[[ DATASET ENTRIES open ]]

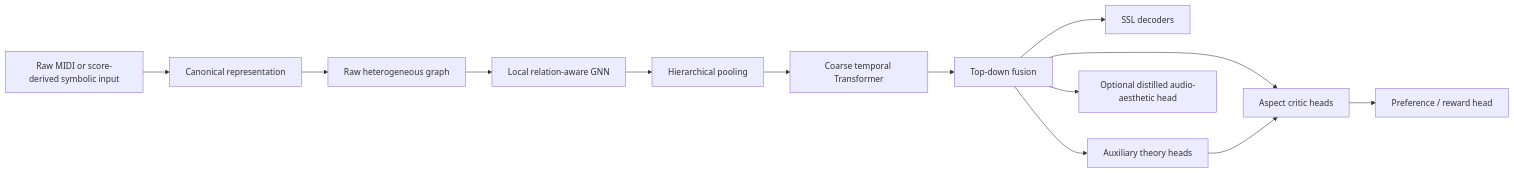
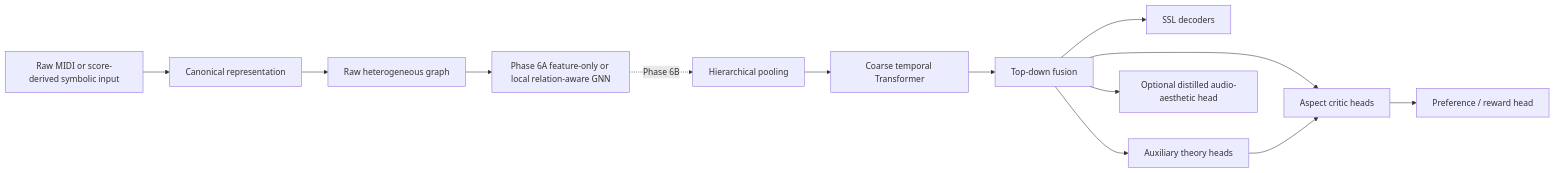
The diagram in docs/ARCHITECTURE.md (nairary/music_critic_v2), drawn with Mermaid before and after one commit. The commit also changed other lines of this file and 25 other files, not shown here.

Commit message:
Implement Phase 6A local GNN baseline

````diff
--- a/docs/ARCHITECTURE.md
+++ b/docs/ARCHITECTURE.md
@@ -7,15 +9,15 @@
 ```mermaid
 flowchart LR
     A[Raw MIDI or score-derived symbolic input] --> B[Canonical representation]
     B --> C[Raw heterogeneous graph]
-    C --> D[Local relation-aware GNN]
-    D --> E[Hierarchical pooling]
+    C --> D[Phase 6A feature-only or local relation-aware GNN]
+    D -. Phase 6B .-> E[Hierarchical pooling]
     E --> F[Coarse temporal Transformer]
     F --> G[Top-down fusion]
     G --> H[SSL decoders]
     G --> I[Auxiliary theory heads]
     G --> J[Aspect critic heads]
     I --> J
     J --> K[Preference / reward head]
     G --> L[Optional distilled audio-aesthetic head]
 ```
````
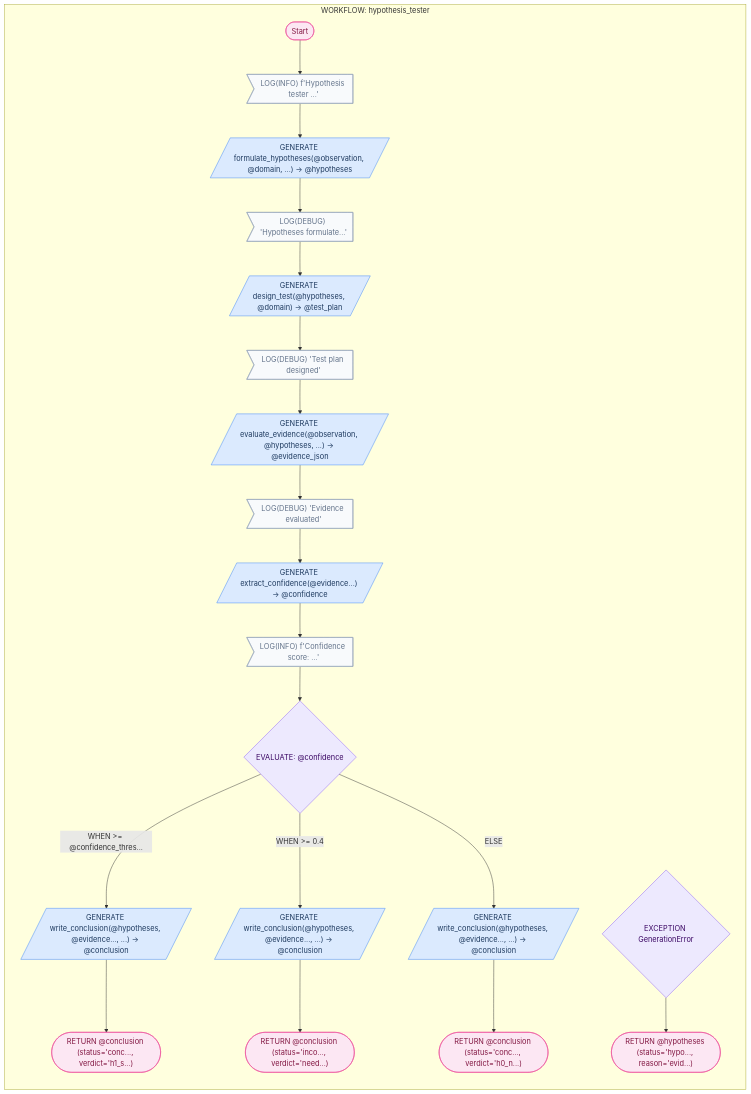
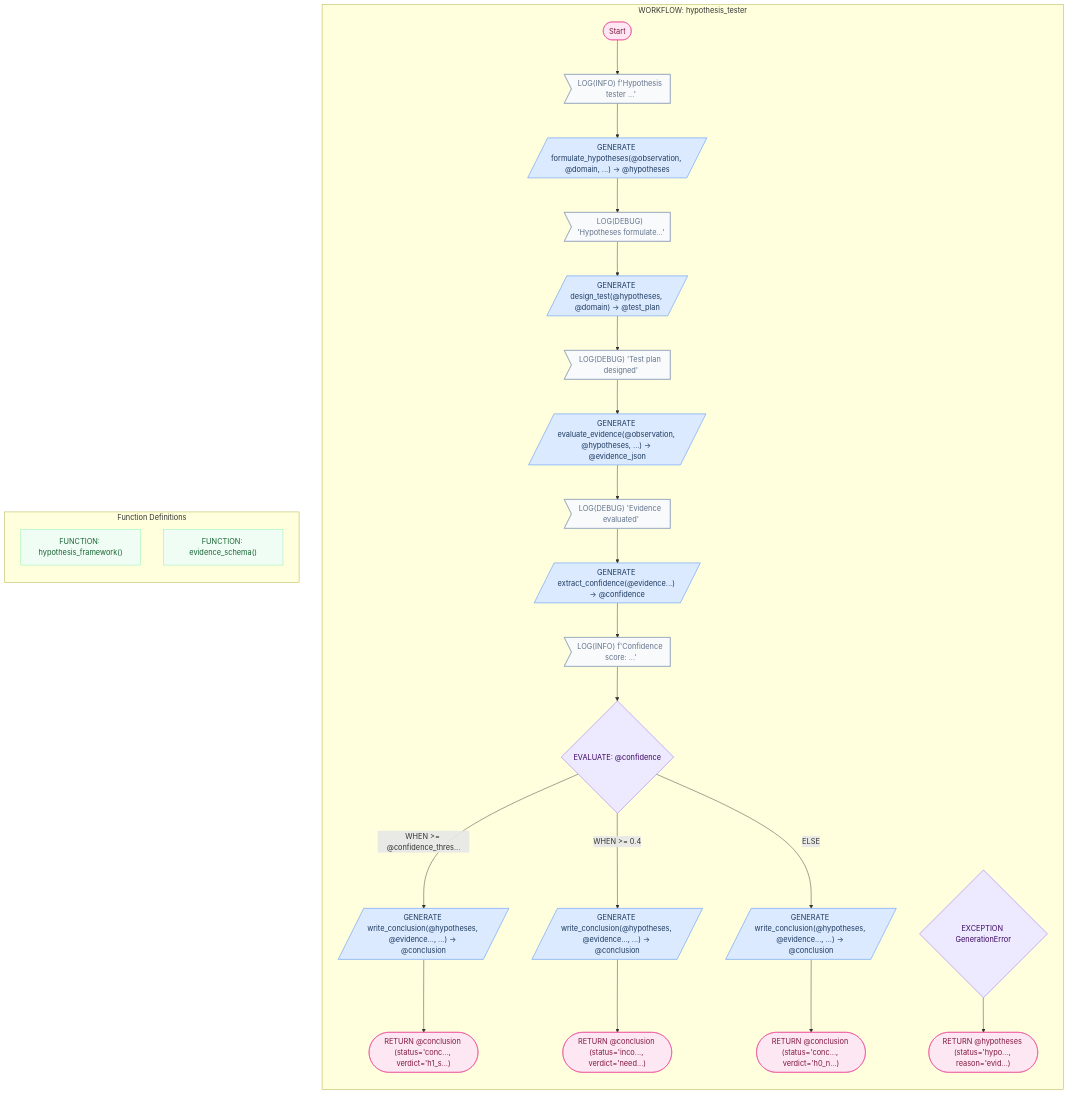
Before and after one commit to digital-duck/SPL.py: the diagram in cookbook/35_hypothesis_tester/mermaid/hypothesis.md, drawn with Mermaid. The commit also changed 334 other files, not shown here.

````diff
--- a/cookbook/35_hypothesis_tester/mermaid/hypothesis.md
+++ b/cookbook/35_hypothesis_tester/mermaid/hypothesis.md
@@ -7,66 +7,73 @@
 ```mermaid
 flowchart TD
     subgraph SG_hypothesis_tester["WORKFLOW: hypothesis_tester"]
     direction TB
     START1(["Start"])
     LOG2>"LOG(INFO) f'Hypothesis tester ...'"]
     GEN3[/"GENERATE formulate_hypotheses(@observation, @domain, ...) -> @hypotheses"/]
     LOG2 --> GEN3
     LOG4>"LOG(DEBUG) 'Hypotheses formulate...'"]
     GEN3 --> LOG4
     GEN5[/"GENERATE design_test(@hypotheses, @domain) -> @test_plan"/]
     LOG4 --> GEN5
     LOG6>"LOG(DEBUG) 'Test plan designed'"]
     GEN5 --> LOG6
     GEN7[/"GENERATE evaluate_evidence(@observation, @hypotheses, ...) -> @evidence_json"/]
     LOG6 --> GEN7
     LOG8>"LOG(DEBUG) 'Evidence evaluated'"]
     GEN7 --> LOG8
     GEN9[/"GENERATE extract_confidence(@evidence...) -> @confidence"/]
     LOG8 --> GEN9
     LOG10>"LOG(INFO) f'Confidence score: ...'"]
     GEN9 --> LOG10
     EVAL11{"EVALUATE: @confidence"}
     GEN13[/"GENERATE write_conclusion(@hypotheses, @evidence..., ...) -> @conclusion"/]
     RET14(["RETURN @conclusion (status='conc..., verdict='h1_s...)"])
     GEN13 --> RET14
     EVAL11 -->|"WHEN >= @confidence_thres..."| GEN13
     GEN15[/"GENERATE write_conclusion(@hypotheses, @evidence..., ...) -> @conclusion"/]
     RET16(["RETURN @conclusion (status='inco..., verdict='need...)"])
     GEN15 --> RET16
     EVAL11 -->|"WHEN >= 0.4"| GEN15
     GEN17[/"GENERATE write_conclusion(@hypotheses, @evidence..., ...) -> @conclusion"/]
     RET18(["RETURN @conclusion (status='conc..., verdict='h0_n...)"])
     GEN17 --> RET18
     EVAL11 -->|"ELSE"| GEN17
     LOG10 --> EVAL11
     START1 --> LOG2
     EXC19{"EXCEPTION GenerationError"}
     RET20(["RETURN @hypotheses (status='hypo..., reason='evid...)"])
     EXC19 --> RET20
     end
+    subgraph FUNCTIONS["Function Definitions"]
+    direction TB
+    FN21["FUNCTION: hypothesis_framework()"]
+    FN22["FUNCTION: evidence_schema()"]
+    end
     class START1 term
     class LOG2 log
     class GEN3 llm
     class LOG4 log
     class GEN5 llm
     class LOG6 log
     class GEN7 llm
     class LOG8 log
     class GEN9 llm
     class LOG10 log
     class EVAL11 ctrl
     class GEN13 llm
     class RET14 term
     class GEN15 llm
     class RET16 term
     class GEN17 llm
     class RET18 term
     class EXC19 ctrl
     class RET20 term
+    class FN21 fn
+    class FN22 fn
     classDef llm fill:#dbeafe,stroke:#3b82f6,color:#1e3a5f
     classDef ctrl fill:#ede9fe,stroke:#8b5cf6,color:#3b0764
     classDef term fill:#fce7f3,stroke:#ec4899,color:#831843
     classDef log fill:#f8fafc,stroke:#94a3b8,color:#64748b
     classDef fn fill:#f0fdf4,stroke:#86efac,color:#166534
 ```
````
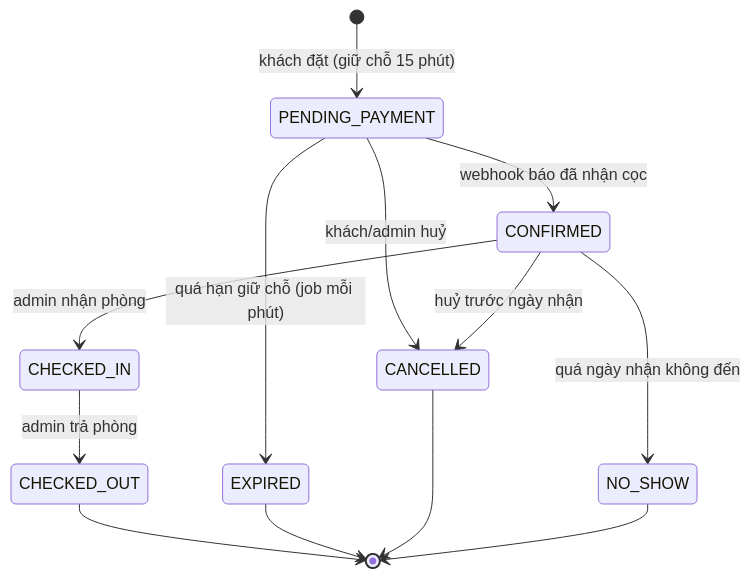
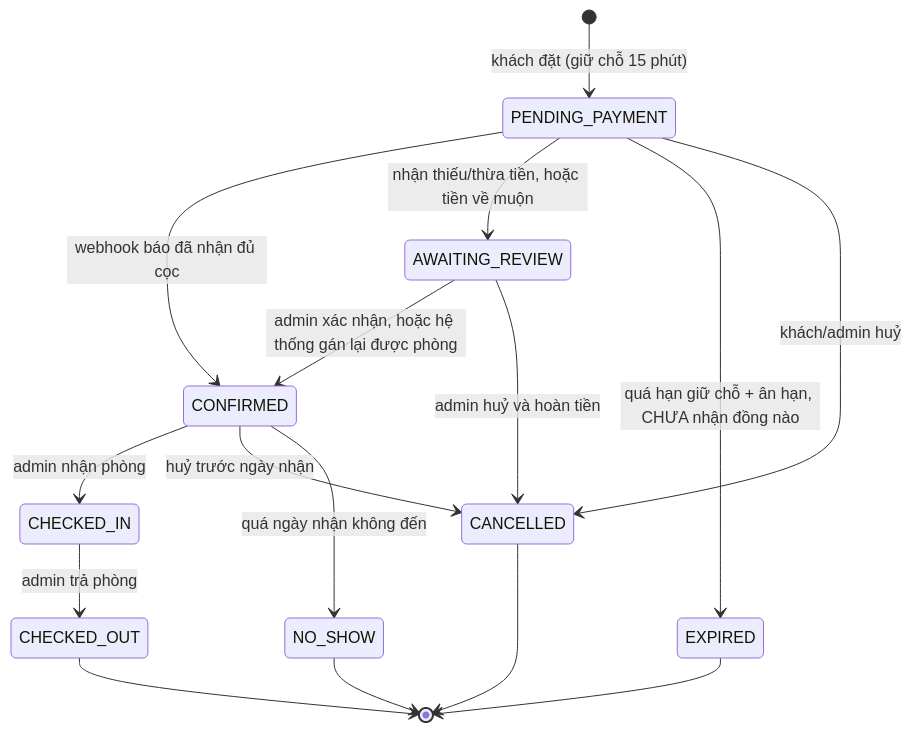
The second of 2 diagrams in plans/260907-1304-homestay-tvh-booking/phase-04-booking-core.md (nhquan403/Project-Final-TVU), drawn with Mermaid before and after one commit. The commit also changed other lines of this file and 9 other files, not shown here.

````diff
--- a/plans/260907-1304-homestay-tvh-booking/phase-04-booking-core.md
+++ b/plans/260907-1304-homestay-tvh-booking/phase-04-booking-core.md
@@ -68,15 +117,18 @@
 ```mermaid
 stateDiagram-v2
     [*] --> PENDING_PAYMENT: khách đặt (giữ chỗ 15 phút)
-    PENDING_PAYMENT --> CONFIRMED: webhook báo đã nhận cọc
-    PENDING_PAYMENT --> EXPIRED: quá hạn giữ chỗ (job mỗi phút)
+    PENDING_PAYMENT --> CONFIRMED: webhook báo đã nhận đủ cọc
+    PENDING_PAYMENT --> AWAITING_REVIEW: nhận thiếu/thừa tiền, hoặc tiền về muộn
+    PENDING_PAYMENT --> EXPIRED: quá hạn giữ chỗ + ân hạn, CHƯA nhận đồng nào
     PENDING_PAYMENT --> CANCELLED: khách/admin huỷ
+    AWAITING_REVIEW --> CONFIRMED: admin xác nhận, hoặc hệ thống gán lại được phòng
+    AWAITING_REVIEW --> CANCELLED: admin huỷ và hoàn tiền
     CONFIRMED --> CHECKED_IN: admin nhận phòng
     CONFIRMED --> CANCELLED: huỷ trước ngày nhận
     CONFIRMED --> NO_SHOW: quá ngày nhận không đến
     CHECKED_IN --> CHECKED_OUT: admin trả phòng
     CHECKED_OUT --> [*]
     EXPIRED --> [*]
     CANCELLED --> [*]
     NO_SHOW --> [*]
 ```
````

[[ DATASET ENTRIES closed ]]

• [WHAT THE EXERCISE ASKS] Give back the material word for word and drop the pictures it holds.

• [RESPONSE]
The diagram in docs/ARCHITECTURE.md (nairary/music_critic_v2), drawn with Mermaid before and after one commit. The commit also changed other lines of this file and 25 other files, not shown here.

Commit message:
Implement Phase 6A local GNN baseline

````diff
--- a/docs/ARCHITECTURE.md
+++ b/docs/ARCHITECTURE.md
@@ -7,15 +9,15 @@
 ```mermaid
 flowchart LR
     A[Raw MIDI or score-derived symbolic input] --> B[Canonical representation]
     B --> C[Raw heterogeneous graph]
-    C --> D[Local relation-aware GNN]
-    D --> E[Hierarchical pooling]
+    C --> D[Phase 6A feature-only or local relation-aware GNN]
+    D -. Phase 6B .-> E[Hierarchical pooling]
     E --> F[Coarse temporal Transformer]
     F --> G[Top-down fusion]
     G --> H[SSL decoders]
     G --> I[Auxiliary theory heads]
     G --> J[Aspect critic heads]
     I --> J
     J --> K[Preference / reward head]
     G --> L[Optional distilled audio-aesthetic head]
 ```
````
Before and after one commit to digital-duck/SPL.py: the diagram in cookbook/35_hypothesis_tester/mermaid/hypothesis.md, drawn with Mermaid. The commit also changed 334 other files, not shown here.

````diff
--- a/cookbook/35_hypothesis_tester/mermaid/hypothesis.md
+++ b/cookbook/35_hypothesis_tester/mermaid/hypothesis.md
@@ -7,66 +7,73 @@
 ```mermaid
 flowchart TD
     subgraph SG_hypothesis_tester["WORKFLOW: hypothesis_tester"]
     direction TB
     START1(["Start"])
     LOG2>"LOG(INFO) f'Hypothesis tester ...'"]
     GEN3[/"GENERATE formulate_hypotheses(@observation, @domain, ...) -> @hypotheses"/]
     LOG2 --> GEN3
     LOG4>"LOG(DEBUG) 'Hypotheses formulate...'"]
     GEN3 --> LOG4
     GEN5[/"GENERATE design_test(@hypotheses, @domain) -> @test_plan"/]
     LOG4 --> GEN5
     LOG6>"LOG(DEBUG) 'Test plan designed'"]
     GEN5 --> LOG6
     GEN7[/"GENERATE evaluate_evidence(@observation, @hypotheses, ...) -> @evidence_json"/]
     LOG6 --> GEN7
     LOG8>"LOG(DEBUG) 'Evidence evaluated'"]
     GEN7 --> LOG8
     GEN9[/"GENERATE extract_confidence(@evidence...) -> @confidence"/]
     LOG8 --> GEN9
     LOG10>"LOG(INFO) f'Confidence score: ...'"]
     GEN9 --> LOG10
     EVAL11{"EVALUATE: @confidence"}
     GEN13[/"GENERATE write_conclusion(@hypotheses, @evidence..., ...) -> @conclusion"/]
     RET14(["RETURN @conclusion (status='conc..., verdict='h1_s...)"])
     GEN13 --> RET14
     EVAL11 -->|"WHEN >= @confidence_thres..."| GEN13
     GEN15[/"GENERATE write_conclusion(@hypotheses, @evidence..., ...) -> @conclusion"/]
     RET16(["RETURN @conclusion (status='inco..., verdict='need...)"])
     GEN15 --> RET16
     EVAL11 -->|"WHEN >= 0.4"| GEN15
     GEN17[/"GENERATE write_conclusion(@hypotheses, @evidence..., ...) -> @conclusion"/]
     RET18(["RETURN @conclusion (status='conc..., verdict='h0_n...)"])
     GEN17 --> RET18
     EVAL11 -->|"ELSE"| GEN17
     LOG10 --> EVAL11
     START1 --> LOG2
     EXC19{"EXCEPTION GenerationError"}
     RET20(["RETURN @hypotheses (status='hypo..., reason='evid...)"])
     EXC19 --> RET20
     end
+    subgraph FUNCTIONS["Function Definitions"]
+    direction TB
+    FN21["FUNCTION: hypothesis_framework()"]
+    FN22["FUNCTION: evidence_schema()"]
+    end
     class START1 term
     class LOG2 log
     class GEN3 llm
     class LOG4 log
     class GEN5 llm
     class LOG6 log
     class GEN7 llm
     class LOG8 log
     class GEN9 llm
     class LOG10 log
     class EVAL11 ctrl
     class GEN13 llm
     class RET14 term
     class GEN15 llm
     class RET16 term
     class GEN17 llm
     class RET18 term
     class EXC19 ctrl
     class RET20 term
+    class FN21 fn
+    class FN22 fn
     classDef llm fill:#dbeafe,stroke:#3b82f6,color:#1e3a5f
     classDef ctrl fill:#ede9fe,stroke:#8b5cf6,color:#3b0764
     classDef term fill:#fce7f3,stroke:#ec4899,color:#831843
     classDef log fill:#f8fafc,stroke:#94a3b8,color:#64748b
     classDef fn fill:#f0fdf4,stroke:#86efac,color:#166534
 ```
````
The second of 2 diagrams in plans/260907-1304-homestay-tvh-booking/phase-04-booking-core.md (nhquan403/Project-Final-TVU), drawn with Mermaid before and after one commit. The commit also changed other lines of this file and 9 other files, not shown here.

````diff
--- a/plans/260907-1304-homestay-tvh-booking/phase-04-booking-core.md
+++ b/plans/260907-1304-homestay-tvh-booking/phase-04-booking-core.md
@@ -68,15 +117,18 @@
 ```mermaid
 stateDiagram-v2
     [*] --> PENDING_PAYMENT: khách đặt (giữ chỗ 15 phút)
-    PENDING_PAYMENT --> CONFIRMED: webhook báo đã nhận cọc
-    PENDING_PAYMENT --> EXPIRED: quá hạn giữ chỗ (job mỗi phút)
+    PENDING_PAYMENT --> CONFIRMED: webhook báo đã nhận đủ cọc
+    PENDING_PAYMENT --> AWAITING_REVIEW: nhận thiếu/thừa tiền, hoặc tiền về muộn
+    PENDING_PAYMENT --> EXPIRED: quá hạn giữ chỗ + ân hạn, CHƯA nhận đồng nào
     PENDING_PAYMENT --> CANCELLED: khách/admin huỷ
+    AWAITING_REVIEW --> CONFIRMED: admin xác nhận, hoặc hệ thống gán lại được phòng
+    AWAITING_REVIEW --> CANCELLED: admin huỷ và hoàn tiền
     CONFIRMED --> CHECKED_IN: admin nhận phòng
     CONFIRMED --> CANCELLED: huỷ trước ngày nhận
     CONFIRMED --> NO_SHOW: quá ngày nhận không đến
     CHECKED_IN --> CHECKED_OUT: admin trả phòng
     CHECKED_OUT --> [*]
     EXPIRED --> [*]
     CANCELLED --> [*]
     NO_SHOW --> [*]
 ```
````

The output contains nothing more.